Assigned task –
Please restate each entry word for word and leave the pictures out.

Supplied entries –
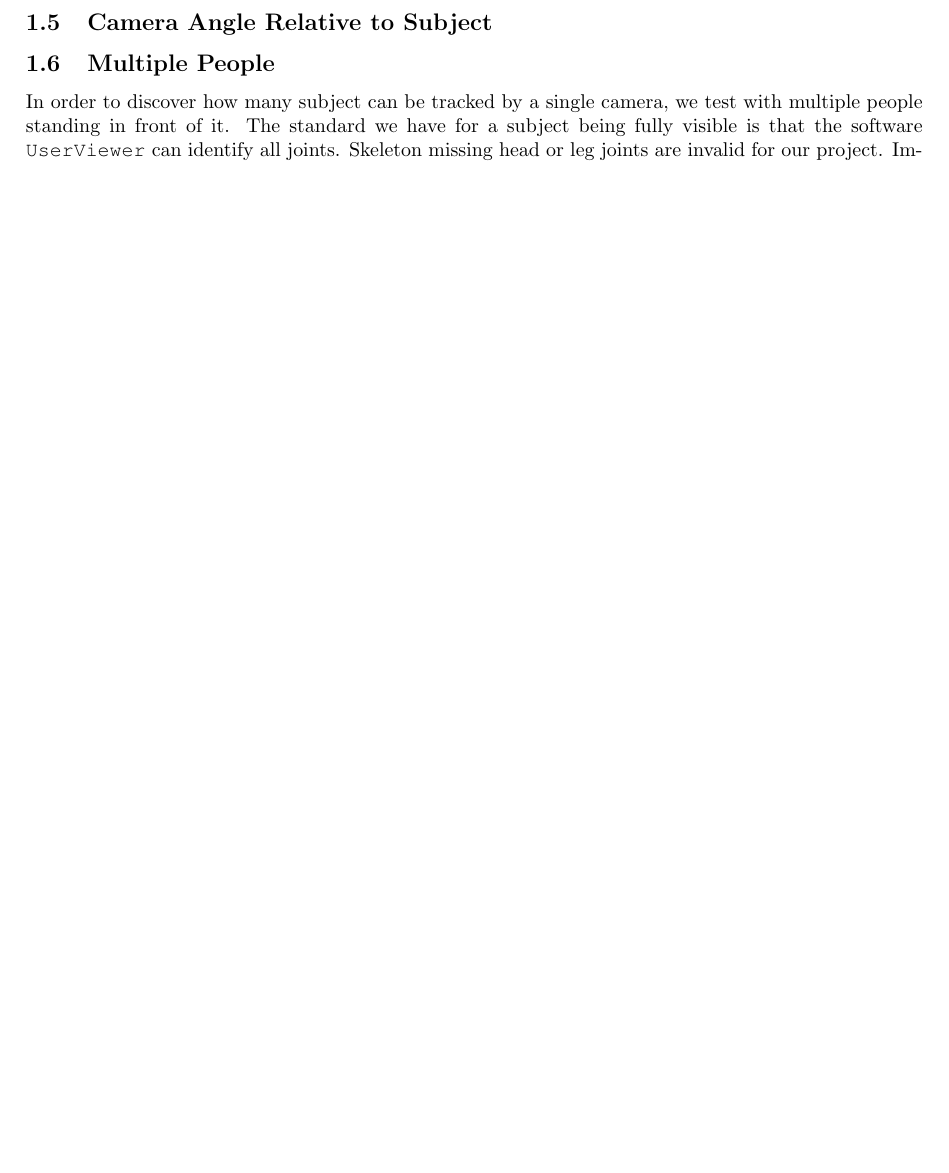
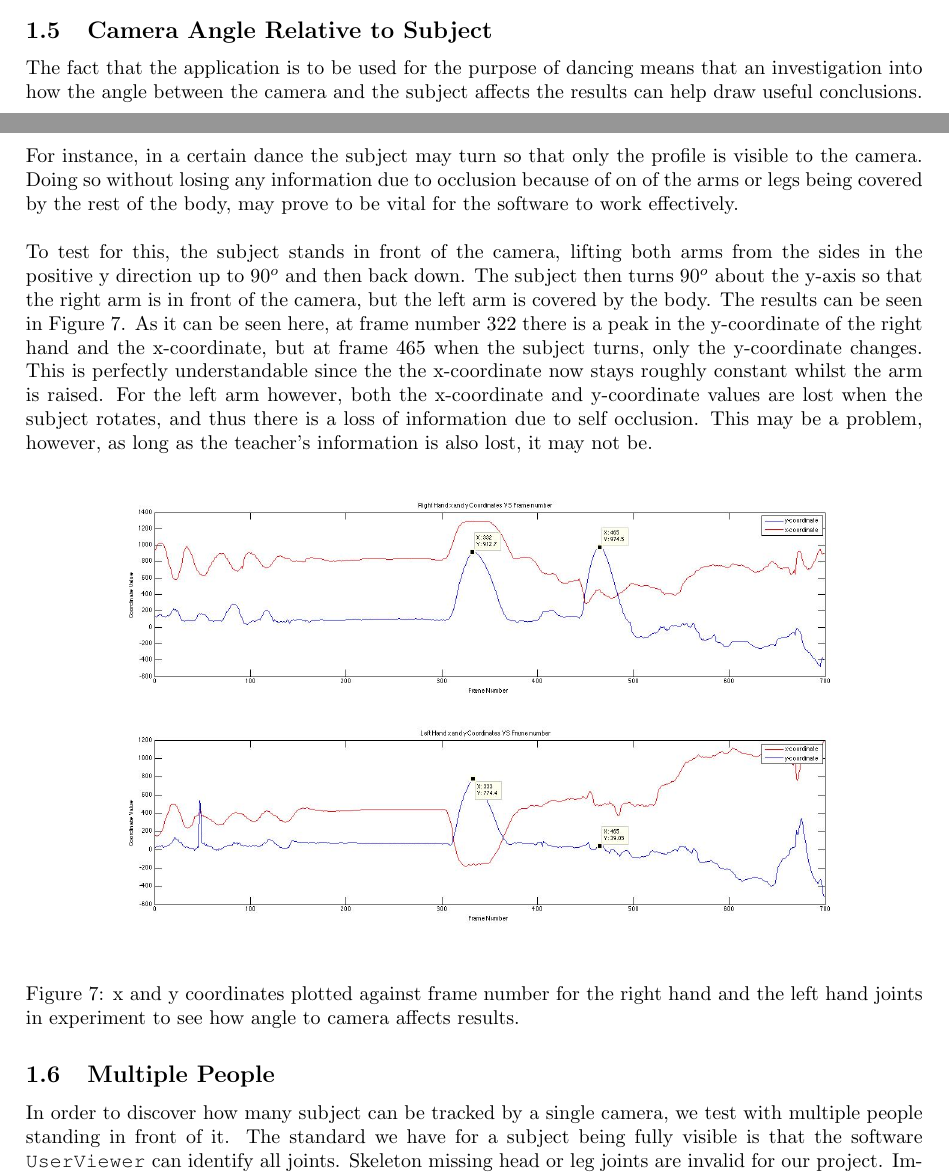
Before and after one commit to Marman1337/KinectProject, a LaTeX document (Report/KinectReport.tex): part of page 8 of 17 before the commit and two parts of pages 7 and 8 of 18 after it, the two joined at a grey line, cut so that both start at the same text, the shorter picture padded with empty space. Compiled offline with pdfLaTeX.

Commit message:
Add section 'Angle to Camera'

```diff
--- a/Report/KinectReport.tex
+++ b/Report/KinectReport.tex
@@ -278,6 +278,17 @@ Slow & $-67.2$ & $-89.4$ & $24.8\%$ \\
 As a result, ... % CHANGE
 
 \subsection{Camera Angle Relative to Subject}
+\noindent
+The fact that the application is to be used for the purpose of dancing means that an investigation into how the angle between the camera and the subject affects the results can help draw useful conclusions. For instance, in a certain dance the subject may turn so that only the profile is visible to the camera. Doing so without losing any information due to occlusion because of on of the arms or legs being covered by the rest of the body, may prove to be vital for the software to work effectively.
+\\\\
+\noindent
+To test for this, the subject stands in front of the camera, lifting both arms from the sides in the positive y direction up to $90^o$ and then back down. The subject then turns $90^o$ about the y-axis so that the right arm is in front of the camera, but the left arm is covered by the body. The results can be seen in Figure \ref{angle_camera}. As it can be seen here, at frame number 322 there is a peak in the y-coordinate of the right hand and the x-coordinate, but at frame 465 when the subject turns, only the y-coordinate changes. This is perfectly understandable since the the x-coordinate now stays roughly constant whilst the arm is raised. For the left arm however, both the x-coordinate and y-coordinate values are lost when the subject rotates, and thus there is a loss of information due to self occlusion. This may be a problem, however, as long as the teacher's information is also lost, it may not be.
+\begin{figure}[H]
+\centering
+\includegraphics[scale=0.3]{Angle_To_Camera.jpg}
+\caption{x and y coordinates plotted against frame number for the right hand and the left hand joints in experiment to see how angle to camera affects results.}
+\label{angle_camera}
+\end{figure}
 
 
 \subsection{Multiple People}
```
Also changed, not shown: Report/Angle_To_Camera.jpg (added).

Answer box –
Before and after one commit to Marman1337/KinectProject, a LaTeX document (Report/KinectReport.tex): part of page 8 of 17 before the commit and two parts of pages 7 and 8 of 18 after it, the two joined at a grey line, cut so that both start at the same text, the shorter picture padded with empty space. Compiled offline with pdfLaTeX.

Commit message:
Add section 'Angle to Camera'

```diff
--- a/Report/KinectReport.tex
+++ b/Report/KinectReport.tex
@@ -278,6 +278,17 @@ Slow & $-67.2$ & $-89.4$ & $24.8\%$ \\
 As a result, ... % CHANGE
 
 \subsection{Camera Angle Relative to Subject}
+\noindent
+The fact that the application is to be used for the purpose of dancing means that an investigation into how the angle between the camera and the subject affects the results can help draw useful conclusions. For instance, in a certain dance the subject may turn so that only the profile is visible to the camera. Doing so without losing any information due to occlusion because of on of the arms or legs being covered by the rest of the body, may prove to be vital for the software to work effectively.
+\\\\
+\noindent
+To test for this, the subject stands in front of the camera, lifting both arms from the sides in the positive y direction up to $90^o$ and then back down. The subject then turns $90^o$ about the y-axis so that the right arm is in front of the camera, but the left arm is covered by the body. The results can be seen in Figure \ref{angle_camera}. As it can be seen here, at frame number 322 there is a peak in the y-coordinate of the right hand and the x-coordinate, but at frame 465 when the subject turns, only the y-coordinate changes. This is perfectly understandable since the the x-coordinate now stays roughly constant whilst the arm is raised. For the left arm however, both the x-coordinate and y-coordinate values are lost when the subject rotates, and thus there is a loss of information due to self occlusion. This may be a problem, however, as long as the teacher's information is also lost, it may not be.
+\begin{figure}[H]
+\centering
+\includegraphics[scale=0.3]{Angle_To_Camera.jpg}
+\caption{x and y coordinates plotted against frame number for the right hand and the left hand joints in experiment to see how angle to camera affects results.}
+\label{angle_camera}
+\end{figure}
 
 
 \subsection{Multiple People}
```
Also changed, not shown: Report/Angle_To_Camera.jpg (added).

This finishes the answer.